- 15% of Final Mark
- There is a 1500 word limit for the final paper, not including tables, figures, critical reflections, appendices or references.
- The final report is a public document to be returned to your community partner(s) and available for next year's community of learners through the course website. Be tactful and respectful with your language in all parts of your report. Ensure your writing is clear and accessible to a wide audience.
- You are encouraged to include images in the report (make sure they are of good quality, i.e. > 1MB)
- Use APA style for in-text citations and reference section
- Here is an example of the style of writing to which your group should aspire.
1. Critically analyze connections between food, health, and the environment within food security discourse.
- Evaluate the contributions of different food-related academic disciplines to addressing food security issues
- Integrate disciplinary and systems approaches to understanding food security issues
2. Propose, implement and evaluate a community-based food systems project with an interdisciplinary team.
- Articulate community values and objectives within broader food system theories
- Apply the principles of Asset-Based Community Development and Food Justice to address a community food security issue
- Propose and implement a course of action to address a community food security issue
- Evaluate project outcomes to demonstrate effectiveness of collective actions
3. Interact professionally with project team members and community stakeholders
- Develop and disseminate knowledge that is useful to key stakeholders through oral and written communication
- Reflect on and assess personal experiences gained through participating in a collaborative community-based project.
- Remember, you have already composed much of this report in your project proposal and the content is the same as your infographic and presentation.
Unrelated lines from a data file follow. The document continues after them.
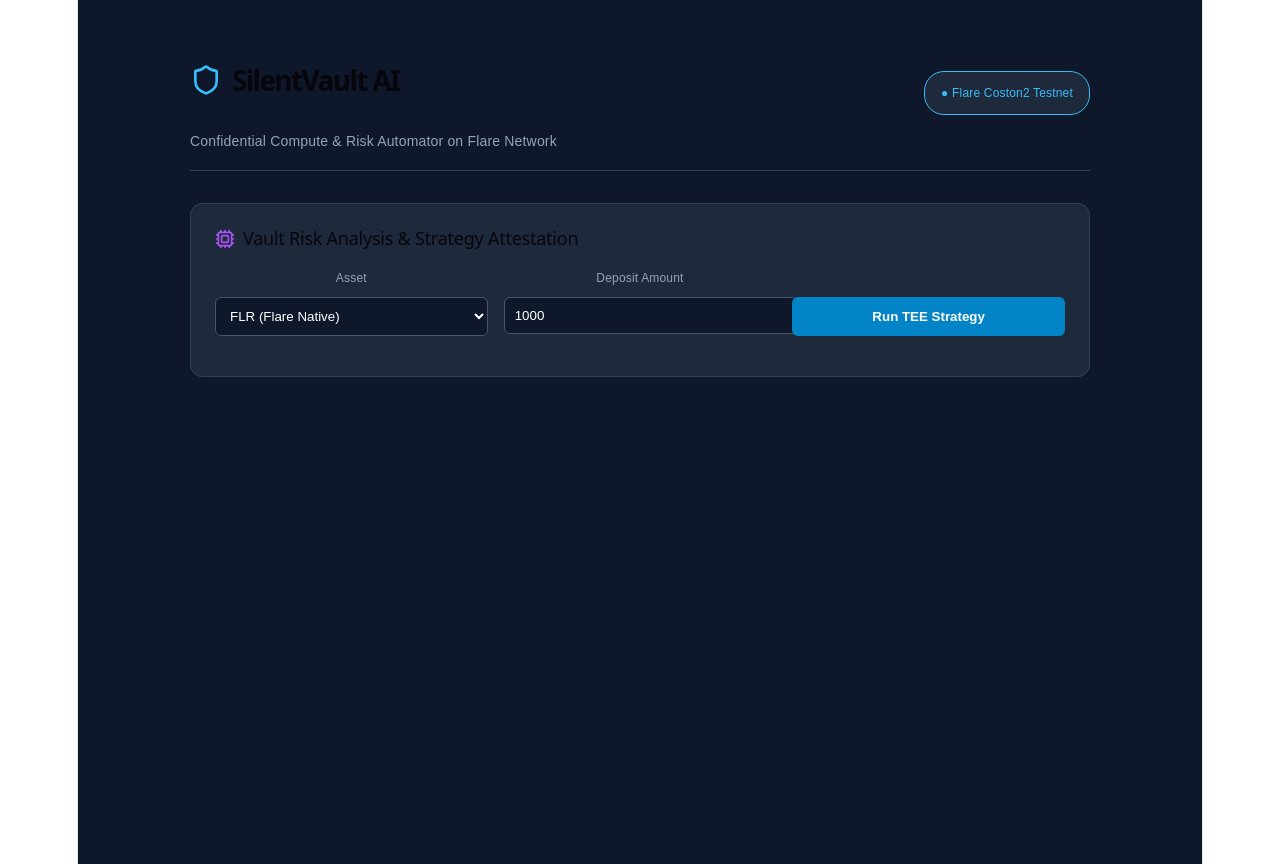
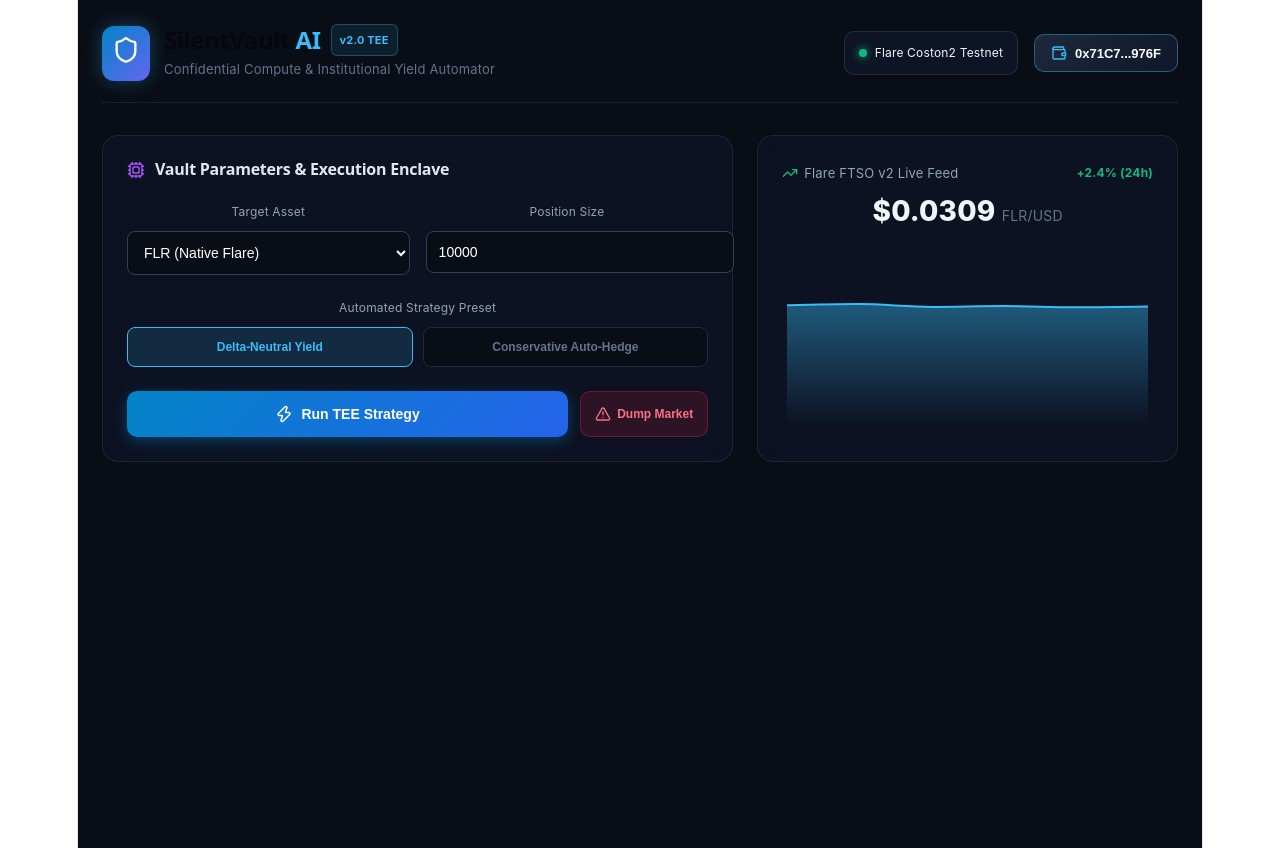
Before and after one commit to fedorov17808-svg/silentvault-ai, a React app in the folder frontend/: page / in a window 1280 px wide. Built offline with nearby package versions, Linux system fonts and the light colour scheme; the HTML template or start-up script is replaced by a standard one.

Commit message:
docs: update README with architecture mermaid diagrams and polish v2 UI

```diff
--- a/frontend/package.json
+++ b/frontend/package.json
@@ -10,9 +10,13 @@
     "preview": "vite preview"
   },
   "dependencies": {
+    "clsx": "^2.1.1",
+    "framer-motion": "^13.0.0",
     "lucide-react": "^1.28.0",
     "react": "^19.2.8",
-    "react-dom": "^19.2.8"
+    "react-dom": "^19.2.8",
+    "recharts": "^3.10.1",
+    "tailwind-merge": "^3.6.0"
   },
   "devDependencies": {
     "@types/react": "^19.2.17",
--- a/frontend/src/App.jsx
+++ b/frontend/src/App.jsx
@@ -1,14 +1,29 @@
-import React, { useState } from 'react';
-import { Shield, Cpu, Lock } from 'lucide-react';
+import React, { useState, useEffect } from 'react';
+import { Shield, Cpu, Lock, AlertTriangle, TrendingUp, RefreshCw, Zap, Wallet, CheckCircle } from 'lucide-react';
+import { AreaChart, Area, XAxis, YAxis, Tooltip, ResponsiveContainer } from 'recharts';
+
+const mockPriceData = [
+  { time: '12:00', price: 0.0312 },
+  { time: '12:05', price: 0.0315 },
+  { time: '12:10', price: 0.0308 },
+  { time: '12:15', price: 0.0310 },
+  { time: '12:20', price: 0.0307 },
+  { time: '12:25', price: 0.0309 },
+];
 
 export default function App() {
   const [asset, setAsset] = useState('FLR');
-  const [amount, setAmount] = useState('1000');
+  const [amount, setAmount] = useState('10000');
+  const [strategy, setStrategy] = useState('Delta-Neutral Yield');
   const [loading, setLoading] = useState(false);
+  const [simulatingCrash, setSimulatingCrash] = useState(false);
   const [result, setResult] = useState(null);
+  const [connected, setConnected] = useState(true);
 
-  const handleEvaluate = async () => {
+  const handleEvaluate = async (isCrash = false) => {
     setLoading(true);
+    // Имитация паузы вычислений в TEE-анклаве для визуального эффекта
+    setTimeout(async () => {
       try {
         const res = await fetch('http://localhost:8000/api/evaluate-strategy', {
           method: 'POST',
@@ -20,78 +35,220 @@ export default function App() {
           })
         });
         const data = await res.json();
+
+        if (isCrash) {
+          data.confidential_risk_score = 92;
+          data.recommended_action = 'EMERGENCY LIQUIDATED / HEDGED';
+          data.ftso_price = (data.ftso_price * 0.65).toFixed(4);
+        }
+
         setResult(data);
       } catch (e) {
         console.error(e);
       } finally {
         setLoading(false);
       }
+    }, 1200);
   };
 
   return (
-    <div style={{ backgroundColor: '#0f172a', color: '#f8fafc', minHeight: '100vh', padding: '32px', fontFamily: 'sans-serif' }}>
-      <div style={{ maxWidth: '900px', margin: '0 auto' }}>
+    <div style={{ backgroundColor: '#090d16', color: '#f1f5f9', minHeight: '100vh', fontFamily: 'Inter, system-ui, sans-serif', padding: '24px' }}>
+      <div style={{ maxWidth: '1100px', margin: '0 auto' }}>
 
-        <header style={{ display: 'flex', justifyContent: 'space-between', alignItems: 'center', marginBottom: '32px', borderBottom: '1px solid #334155', paddingBottom: '16px' }}>
+        {/* TOP NAVBAR */}
+        <header style={{ display: 'flex', justifyContent: 'space-between', alignItems: 'center', marginBottom: '32px', borderBottom: '1px solid rgba(255,255,255,0.08)', paddingBottom: '20px' }}>
+          <div style={{ display: 'flex', alignItems: 'center', gap: '14px' }}>
+            <div style={{ background: 'linear-gradient(135deg, #0284c7, #6366f1)', padding: '10px', borderRadius: '12px', boxShadow: '0 0 20px rgba(56,189,248,0.3)' }}>
+              <Shield size={28} color="#fff" />
+            </div>
             <div>
-            <h1 style={{ fontSize: '28px', fontWeight: 'bold', display: 'flex', alignItems: 'center', gap: '10px' }}>
-              <Shield color="#38bdf8" size={32} /> SilentVault AI
-            </h1>
-            <p style={{ color: '#94a3b8', fontSize: '14px' }}>Confidential Compute & Risk Automator on Flare Network</p>
+              <div style={{ display: 'flex', alignItems: 'center', gap: '10px' }}>
+                <h1 style={{ fontSize: '24px', fontWeight: '800', letterSpacing: '-0.5px', margin: 0 }}>SilentVault <span style={{ color: '#38bdf8' }}>AI</span></h1>
+                <span style={{ background: 'rgba(56,189,248,0.1)', color: '#38bdf8', border: '1px solid rgba(56,189,248,0.3)', padding: '2px 8px', borderRadius: '6px', fontSize: '11px', fontWeight: 'bold' }}>v2.0 TEE</span>
               </div>
-          <span style={{ backgroundColor: '#1e293b', padding: '8px 16px', borderRadius: '20px', border: '1px solid #38bdf8', fontSize: '12px', color: '#38bdf8' }}>
-            ● Flare Coston2 Testnet
-          </span>
+              <p style={{ color: '#64748b', fontSize: '13px', margin: 0 }}>Confidential Compute & Institutional Yield Automator</p>
+            </div>
+          </div>
+
+          <div style={{ display: 'flex', alignItems: 'center', gap: '16px' }}>
+            <div style={{ display: 'flex', alignItems: 'center', gap: '8px', background: 'rgba(15, 23, 42, 0.8)', border: '1px solid rgba(255,255,255,0.1)', padding: '8px 14px', borderRadius: '10px', fontSize: '12px' }}>
+              <span style={{ height: '8px', width: '8px', borderRadius: '50%', backgroundColor: '#10b981', boxShadow: '0 0 8px #10b981' }}></span>
+              <span>Flare Coston2 Testnet</span>
+            </div>
+
+            <button style={{ background: 'linear-gradient(135deg, #1e293b, #0f172a)', border: '1px solid rgba(56,189,248,0.4)', color: '#f8fafc', padding: '10px 16px', borderRadius: '10px', fontSize: '13px', fontWeight: '600', cursor: 'pointer', display: 'flex', alignItems: 'center', gap: '8px' }}>
+              <Wallet size={16} color="#38bdf8" /> 0x71C7...976F
+            </button>
+          </div>
         </header>
 
-        <div style={{ backgroundColor: '#1e293b', padding: '24px', borderRadius: '12px', marginBottom: '24px', border: '1px solid #334155' }}>
-          <h2 style={{ fontSize: '18px', marginBottom: '16px', display: 'flex', alignItems: 'center', gap: '8px' }}>
-            <Cpu size={20} color="#a855f7" /> Vault Risk Analysis & Strategy Attestation
+        {/* MAIN GRID */}
+        <div style={{ display: 'grid', gridTemplateColumns: '1.2fr 0.8fr', gap: '24px', marginBottom: '24px' }}>
+
+          {/* LEFT PANEL: CONFIGURATION */}
+          <div style={{ background: 'rgba(15, 23, 42, 0.6)', backdropFilter: 'blur(12px)', border: '1px solid rgba(255,255,255,0.08)', borderRadius: '16px', padding: '24px' }}>
+            <h2 style={{ fontSize: '16px', fontWeight: '700', marginBottom: '20px', display: 'flex', alignItems: 'center', gap: '10px', color: '#e2e8f0' }}>
+              <Cpu size={18} color="#a855f7" /> Vault Parameters & Execution Enclave
             </h2>
-          <div style={{ display: 'grid', gridTemplateColumns: '1fr 1fr 1fr', gap: '16px', marginBottom: '16px' }}>
+
+            <div style={{ display: 'grid', gridTemplateColumns: '1fr 1fr', gap: '16px', marginBottom: '20px' }}>
               <div>
-              <label style={{ display: 'block', fontSize: '12px', color: '#94a3b8', marginBottom: '6px' }}>Asset</label>
-              <select value={asset} onChange={e => setAsset(e.target.value)} style={{ width: '100%', padding: '10px', borderRadius: '6px', backgroundColor: '#0f172a', color: '#fff', border: '1px solid #475569' }}>
-                <option value="FLR">FLR (Flare Native)</option>
-                <option value="BTC">FXRP / BTC (Bridge)</option>
+                <label style={{ fontSize: '12px', color: '#94a3b8', display: 'block', marginBottom: '6px' }}>Target Asset</label>
+                <select value={asset} onChange={e => setAsset(e.target.value)} style={{ width: '100%', padding: '12px', background: '#090d16', border: '1px solid #334155', borderRadius: '8px', color: '#fff', fontSize: '14px' }}>
+                  <option value="FLR">FLR (Native Flare)</option>
+                  <option value="FXRP">FXRP (Flare Bridge)</option>
+                  <option value="FBTC">FBTC (Non-EVM Enclave)</option>
                 </select>
               </div>
+
               <div>
-              <label style={{ display: 'block', fontSize: '12px', color: '#94a3b8', marginBottom: '6px' }}>Deposit Amount</label>
-              <input type="number" value={amount} onChange={e => setAmount(e.target.value)} style={{ width: '100%', padding: '10px', borderRadius: '6px', backgroundColor: '#0f172a', color: '#fff', border: '1px solid #475569' }} />
+                <label style={{ fontSize: '12px', color: '#94a3b8', display: 'block', marginBottom: '6px' }}>Position Size</label>
+                <input type="number" value={amount} onChange={e => setAmount(e.target.value)} style={{ width: '100%', padding: '12px', background: '#090d16', border: '1px solid #334155', borderRadius: '8px', color: '#fff', fontSize: '14px' }} />
               </div>
-            <div style={{ display: 'flex', alignItems: 'flex-end' }}>
-              <button onClick={handleEvaluate} disabled={loading} style={{ width: '100%', padding: '12px', borderRadius: '6px', backgroundColor: '#0284c7', color: '#fff', border: 'none', fontWeight: 'bold', cursor: 'pointer' }}>
+            </div>
+
+            <div style={{ marginBottom: '24px' }}>
+              <label style={{ fontSize: '12px', color: '#94a3b8', display: 'block', marginBottom: '6px' }}>Automated Strategy Preset</label>
+              <div style={{ display: 'grid', gridTemplateColumns: '1fr 1fr', gap: '10px' }}>
+                {['Delta-Neutral Yield', 'Conservative Auto-Hedge'].map((st) => (
+                  <button
+                    key={st}
+                    onClick={() => setStrategy(st)}
+                    style={{
+                      padding: '12px',
+                      borderRadius: '8px',
+                      fontSize: '12px',
+                      fontWeight: '600',
+                      cursor: 'pointer',
+                      border: strategy === st ? '1px solid #38bdf8' : '1px solid #1e293b',
+                      background: strategy === st ? 'rgba(56,189,248,0.15)' : '#090d16',
+                      color: strategy === st ? '#38bdf8' : '#64748b'
+                    }}
+                  >
+                    {st}
+                  </button>
+                ))}
+              </div>
+            </div>
+
+            {/* ACTION BUTTONS */}
+            <div style={{ display: 'flex', gap: '12px' }}>
+              <button
+                onClick={() => handleEvaluate(false)}
+                disabled={loading}
+                style={{
+                  flex: 1,
+                  padding: '14px',
+                  borderRadius: '10px',
+                  background: 'linear-gradient(135deg, #0284c7, #2563eb)',
+                  border: 'none',
+                  color: '#fff',
+                  fontWeight: '700',
+                  fontSize: '14px',
+                  cursor: 'pointer',
+                  display: 'flex',
+                  alignItems: 'center',
+                  justifyContent: 'center',
+                  gap: '8px',
+                  boxShadow: '0 4px 14px rgba(2, 132, 199, 0.4)'
+                }}
+              >
+                {loading ? <RefreshCw className="animate-spin" size={18} /> : <Zap size={18} />}
                 {loading ? 'Attesting in TEE...' : 'Run TEE Strategy'}
+              </button>
+
+              <button
+                onClick={() => {
+                  setSimulatingCrash(true);
+                  handleEvaluate(true);
+                }}
+                disabled={loading}
+                style={{
+                  padding: '14px',
+                  borderRadius: '10px',
+                  background: 'rgba(225, 29, 72, 0.15)',
+                  border: '1px solid rgba(225, 29, 72, 0.4)',
+                  color: '#fb7185',
+                  fontWeight: '700',
+                  fontSize: '12px',
+                  cursor: 'pointer',
+                  display: 'flex',
+                  alignItems: 'center',
+                  gap: '6px'
+                }}
+              >
+                <AlertTriangle size={16} /> Dump Market
               </button>
             </div>
           </div>
+
+          {/* RIGHT PANEL: LIVE ORACLE CHART */}
+          <div style={{ background: 'rgba(15, 23, 42, 0.6)', backdropFilter: 'blur(12px)', border: '1px solid rgba(255,255,255,0.08)', borderRadius: '16px', padding: '24px', display: 'flex', flexDirection: 'column', justifyContent: 'space-between' }}>
+            <div>
+              <div style={{ display: 'flex', justifyContent: 'space-between', alignItems: 'center', marginBottom: '12px' }}>
+                <span style={{ fontSize: '13px', color: '#94a3b8', display: 'flex', alignItems: 'center', gap: '6px' }}>
+                  <TrendingUp size={16} color="#10b981" /> Flare FTSO v2 Live Feed
+                </span>
+                <span style={{ fontSize: '12px', color: '#10b981', fontWeight: 'bold' }}>+2.4% (24h)</span>
+              </div>
+              <p style={{ fontSize: '28px', fontWeight: '800', margin: '0 0 16px 0' }}>$0.0309 <span style={{ fontSize: '14px', color: '#64748b', fontWeight: 'normal' }}>FLR/USD</span></p>
             </div>
 
+            <div style={{ height: '140px', width: '100%' }}>
+              <ResponsiveContainer width="100%" height="100%">
+                <AreaChart data={mockPriceData}>
+                  <defs>
+                    <linearGradient id="colorPrice" x1="0" y1="0" x2="0" y2="1">
+                      <stop offset="5%" stopColor="#38bdf8" stopOpacity={0.4}/>
+                      <stop offset="95%" stopColor="#38bdf8" stopOpacity={0}/>
+                    </linearGradient>
+                  </defs>
+                  <Tooltip contentStyle={{ background: '#090d16', border: '1px solid #334155', borderRadius: '6px' }} />
+                  <Area type="monotone" dataKey="price" stroke="#38bdf8" strokeWidth={2} fillOpacity={1} fill="url(#colorPrice)" />
+                </AreaChart>
+              </ResponsiveContainer>
+            </div>
+          </div>
+
+        </div>
+
+        {/* BOTTOM PANEL: TEE ATTESTATION OUTPUT */}
         {result && (
-          <div style={{ backgroundColor: '#1e293b', padding: '24px', borderRadius: '12px', border: '1px solid #38bdf8' }}>
-            <h3 style={{ color: '#38bdf8', marginBottom: '16px', display: 'flex', alignItems: 'center', gap: '8px' }}>
-              <Lock size={20} /> TEE Execution Attestation Output
+          <div style={{ background: 'rgba(15, 23, 42, 0.9)', border: result.confidential_risk_score > 80 ? '1px solid #f43f5e' : '1px solid #38bdf8', borderRadius: '16px', padding: '24px', boxShadow: '0 8px 32px rgba(0,0,0,0.4)' }}>
+            <div style={{ display: 'flex', justifyContent: 'space-between', alignItems: 'center', marginBottom: '20px' }}>
+              <h3 style={{ margin: 0, fontSize: '16px', fontWeight: '700', color: result.confidential_risk_score > 80 ? '#fb7185' : '#38bdf8', display: 'flex', alignItems: 'center', gap: '8px' }}>
+                <Lock size={18} /> Cryptographic TEE Enclave Attestation
               </h3>
-            <div style={{ display: 'grid', gridTemplateColumns: '1fr 1fr 1fr', gap: '16px', textAlign: 'center', marginBottom: '20px' }}>
-              <div style={{ backgroundColor: '#0f172a', padding: '16px', borderRadius: '8px' }}>
-                <span style={{ fontSize: '12px', color: '#94a3b8' }}>Flare FTSO Price</span>
-                <p style={{ fontSize: '20px', fontWeight: 'bold', margin: '4px 0' }}>${result.ftso_price}</p>
+              <span style={{ fontSize: '11px', background: 'rgba(16, 185, 129, 0.1)', color: '#10b981', padding: '4px 10px', borderRadius: '20px', border: '1px solid rgba(16, 185, 129, 0.3)', display: 'flex', alignItems: 'center', gap: '4px' }}>
+                <CheckCircle size={12} /> On-Chain Verified
+              </span>
             </div>
-              <div style={{ backgroundColor: '#0f172a', padding: '16px', borderRadius: '8px' }}>
-                <span style={{ fontSize: '12px', color: '#94a3b8' }}>Confidential Risk Score</span>
-                <p style={{ fontSize: '20px', fontWeight: 'bold', margin: '4px 0', color: result.confidential_risk_score > 70 ? '#f43f5e' : '#10b981' }}>
+
+            <div style={{ display: 'grid', gridTemplateColumns: '1fr 1fr 1fr', gap: '16px', marginBottom: '20px' }}>
+              <div style={{ background: '#090d16', padding: '16px', borderRadius: '10px', border: '1px solid #1e293b' }}>
+                <span style={{ fontSize: '11px', color: '#64748b' }}>Verified FTSO Price</span>
+                <p style={{ fontSize: '22px', fontWeight: '800', margin: '4px 0 0 0' }}>${result.ftso_price}</p>
+              </div>
+
+              <div style={{ background: '#090d16', padding: '16px', borderRadius: '10px', border: '1px solid #1e293b' }}>
+                <span style={{ fontSize: '11px', color: '#64748b' }}>Confidential Risk Metric</span>
+                <p style={{ fontSize: '22px', fontWeight: '800', margin: '4px 0 0 0', color: result.confidential_risk_score > 80 ? '#f43f5e' : '#10b981' }}>
                   {result.confidential_risk_score} / 100
                 </p>
               </div>
-              <div style={{ backgroundColor: '#0f172a', padding: '16px', borderRadius: '8px' }}>
-                <span style={{ fontSize: '12px', color: '#94a3b8' }}>TEE Recommendation</span>
-                <p style={{ fontSize: '20px', fontWeight: 'bold', margin: '4px 0', color: '#a855f7' }}>{result.recommended_action}</p>
+
+              <div style={{ background: '#090d16', padding: '16px', borderRadius: '10px', border: '1px solid #1e293b' }}>
+                <span style={{ fontSize: '11px', color: '#64748b' }}>Enclave Execution Signal</span>
+                <p style={{ fontSize: '16px', fontWeight: '800', margin: '8px 0 0 0', color: '#a855f7' }}>{result.recommended_action}</p>
               </div>
             </div>
-            <div style={{ backgroundColor: '#0f172a', padding: '12px', borderRadius: '6px', fontSize: '12px', fontFamily: 'monospace', color: '#64748b' }}>
-              <p>Attested By: {result.tee_attestation.attested_by}</p>
-              <p>Execution Nonce: {result.tee_attestation.execution_nonce}</p>
+
+            <div style={{ background: '#090d16', padding: '14px', borderRadius: '8px', border: '1px solid #1e293b', fontFamily: 'monospace', fontSize: '11px', color: '#64748b' }}>
+              <div style={{ display: 'flex', justifyContent: 'space-between', marginBottom: '4px' }}>
+                <span>Attested Enclave: <strong style={{ color: '#94a3b8' }}>{result.tee_attestation.attested_by}</strong></span>
+                <span>Algorithm: <strong style={{ color: '#94a3b8' }}>ECDSA-secp256k1</strong></span>
+              </div>
+              <div>Execution Nonce: <span style={{ color: '#38bdf8' }}>{result.tee_attestation.execution_nonce}</span></div>
             </div>
           </div>
         )}
```
Also changed, not shown: 1 other file (tests, documents, lock files or other folders). Lines whose indentation alone changed are shown as unchanged.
Integrate feedback you have been receiving throughout the term to make your final report as strong as possible.
By the end of the introduction, the reader should know exactly what your group is trying to achieve in this report.
- Background and context, with respect to your community partner or setting and other research in the field.
- Significance - why does your project matter?
- Project objective(s) - what were they and what do you expect to accomplish?
- Data collection approach
- Ethical considerations
- Results should flow from your project objective(s) and subsequent methods.
- Consider both process and content. What did you discover through your different efforts at data collection (e.g. through interviews, surveys, observations, etc)?
- Use graphs, tables and diagrams to organize and display results (they do not contribute to word count)
- Raw data can be included in the appendix, if relevant (must be referred to in the body of the report).
Use course readings and related peer-reviewed articles from your introduction to help frame your discussion, highlighting the significance of your findings within the broader context of food system issues discussed throughout this course.
- Discuss the meaning and interpretation of your findings.
- What connections can be made amidst the results?
- In light of your results, are there limitations of your methods? What would you do differently to modify or improve your design?
- Briefly, what has your project shown?
- How has it added to what is known about the topic?
- Are there any unanswered questions?
- Where should we go from here?
- Complete one statement from each member (use Student 1, Student 2, etc. instead of your names), and each statement between 200 to 250 words (does not contribute to overall word count).
- Critically and thoughtfully reflect on your CBEL project, group work and flexible learning experiences (flexible learning includes e-lectures, the time that was allocated to work with your community partners instead of plenary and tutorial meetings, and use of on-line platforms to report your project progress and final report).